----- INFORMATION GIVEN
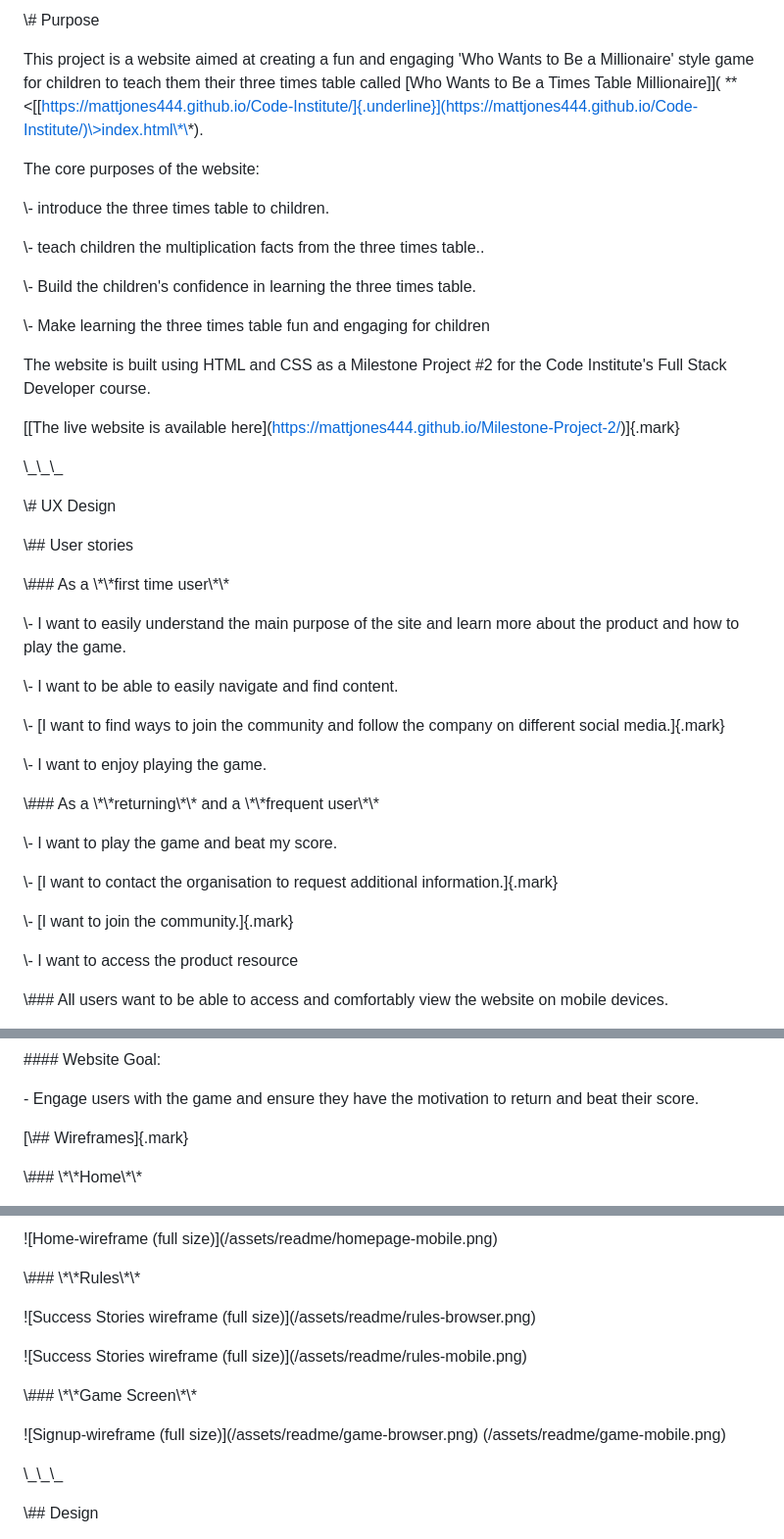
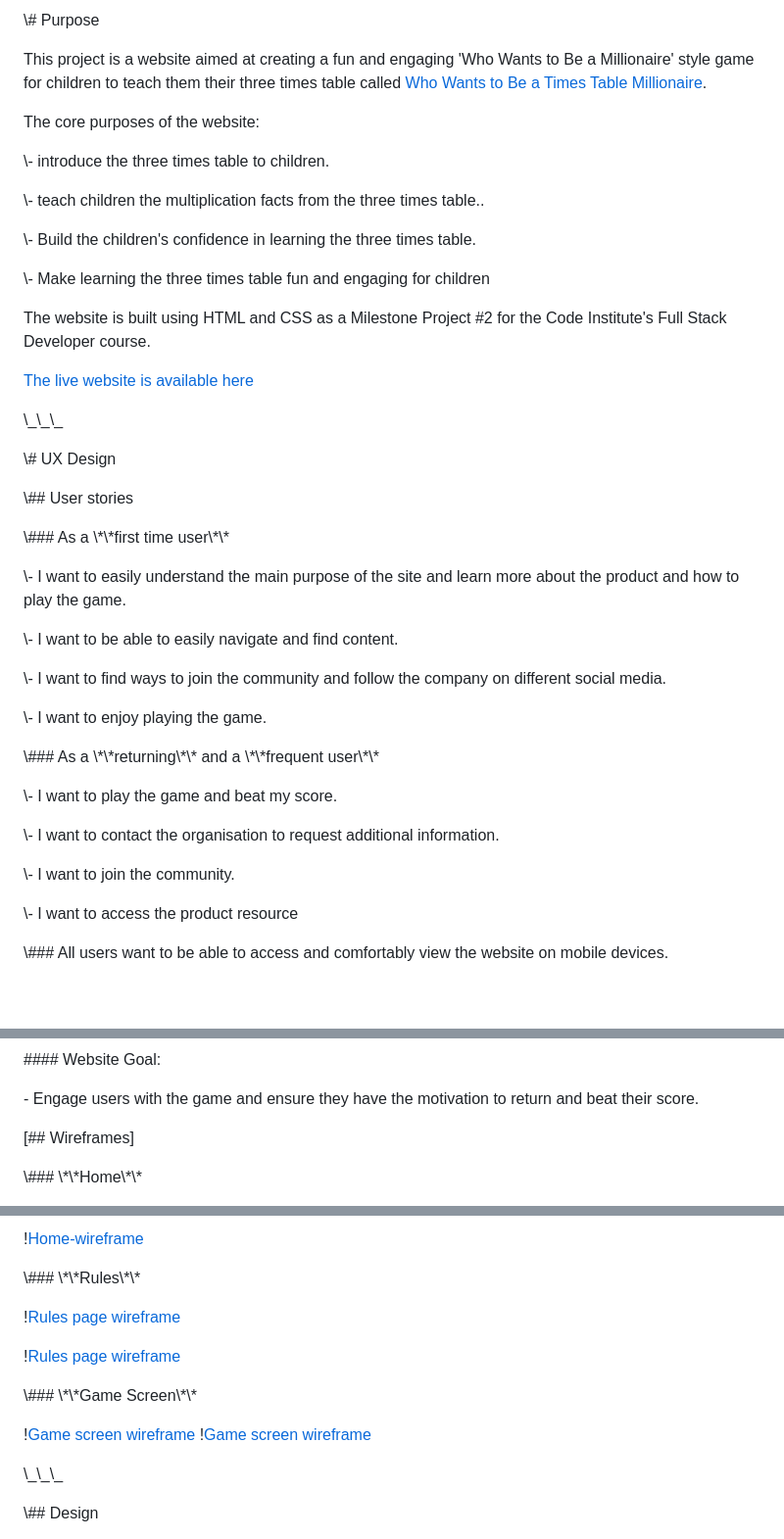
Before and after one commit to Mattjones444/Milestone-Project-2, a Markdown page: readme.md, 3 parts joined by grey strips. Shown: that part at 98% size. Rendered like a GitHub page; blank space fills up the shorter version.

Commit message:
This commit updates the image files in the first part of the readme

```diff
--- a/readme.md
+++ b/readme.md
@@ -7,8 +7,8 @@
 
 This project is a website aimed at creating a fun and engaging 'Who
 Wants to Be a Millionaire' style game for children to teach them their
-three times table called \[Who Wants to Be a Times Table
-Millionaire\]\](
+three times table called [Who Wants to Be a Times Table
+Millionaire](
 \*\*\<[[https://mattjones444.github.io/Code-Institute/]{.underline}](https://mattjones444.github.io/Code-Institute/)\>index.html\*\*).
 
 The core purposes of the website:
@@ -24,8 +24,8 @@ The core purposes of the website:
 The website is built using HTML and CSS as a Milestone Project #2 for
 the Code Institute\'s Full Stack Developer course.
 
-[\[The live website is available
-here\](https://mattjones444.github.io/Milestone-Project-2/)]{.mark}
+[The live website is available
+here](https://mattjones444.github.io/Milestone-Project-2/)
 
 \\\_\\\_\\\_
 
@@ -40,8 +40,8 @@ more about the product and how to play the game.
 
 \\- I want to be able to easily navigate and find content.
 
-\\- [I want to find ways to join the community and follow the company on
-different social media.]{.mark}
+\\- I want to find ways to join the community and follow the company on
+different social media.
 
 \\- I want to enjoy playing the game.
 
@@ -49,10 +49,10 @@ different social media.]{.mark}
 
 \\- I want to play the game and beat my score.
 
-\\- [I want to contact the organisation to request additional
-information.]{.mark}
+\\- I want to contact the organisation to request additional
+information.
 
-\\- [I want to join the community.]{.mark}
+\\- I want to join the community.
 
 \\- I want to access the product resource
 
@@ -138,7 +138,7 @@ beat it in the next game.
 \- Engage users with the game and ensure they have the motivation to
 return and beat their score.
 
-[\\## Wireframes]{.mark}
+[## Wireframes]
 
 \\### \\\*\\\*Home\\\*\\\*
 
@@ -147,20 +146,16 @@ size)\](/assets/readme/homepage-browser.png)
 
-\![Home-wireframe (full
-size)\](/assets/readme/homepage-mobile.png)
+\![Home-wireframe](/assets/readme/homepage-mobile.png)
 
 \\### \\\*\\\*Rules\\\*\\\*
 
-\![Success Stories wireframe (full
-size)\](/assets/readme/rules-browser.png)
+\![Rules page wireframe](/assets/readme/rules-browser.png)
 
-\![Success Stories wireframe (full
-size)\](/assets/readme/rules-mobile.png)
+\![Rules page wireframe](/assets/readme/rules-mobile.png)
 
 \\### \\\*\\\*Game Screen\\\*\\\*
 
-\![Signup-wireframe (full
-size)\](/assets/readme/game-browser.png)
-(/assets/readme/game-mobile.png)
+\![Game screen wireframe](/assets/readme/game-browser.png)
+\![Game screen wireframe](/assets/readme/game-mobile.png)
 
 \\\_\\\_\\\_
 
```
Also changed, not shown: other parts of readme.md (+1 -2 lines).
----------
** EXERCISE DESCRIPTION **
What belongs in the answer is each line of the data that has the word "community".

** SOLUTION TO THIS EXERCISE **
-\\- [I want to find ways to join the community and follow the company on
+\\- I want to find ways to join the community and follow the company on
-\\- [I want to join the community.]{.mark}
+\\- I want to join the community.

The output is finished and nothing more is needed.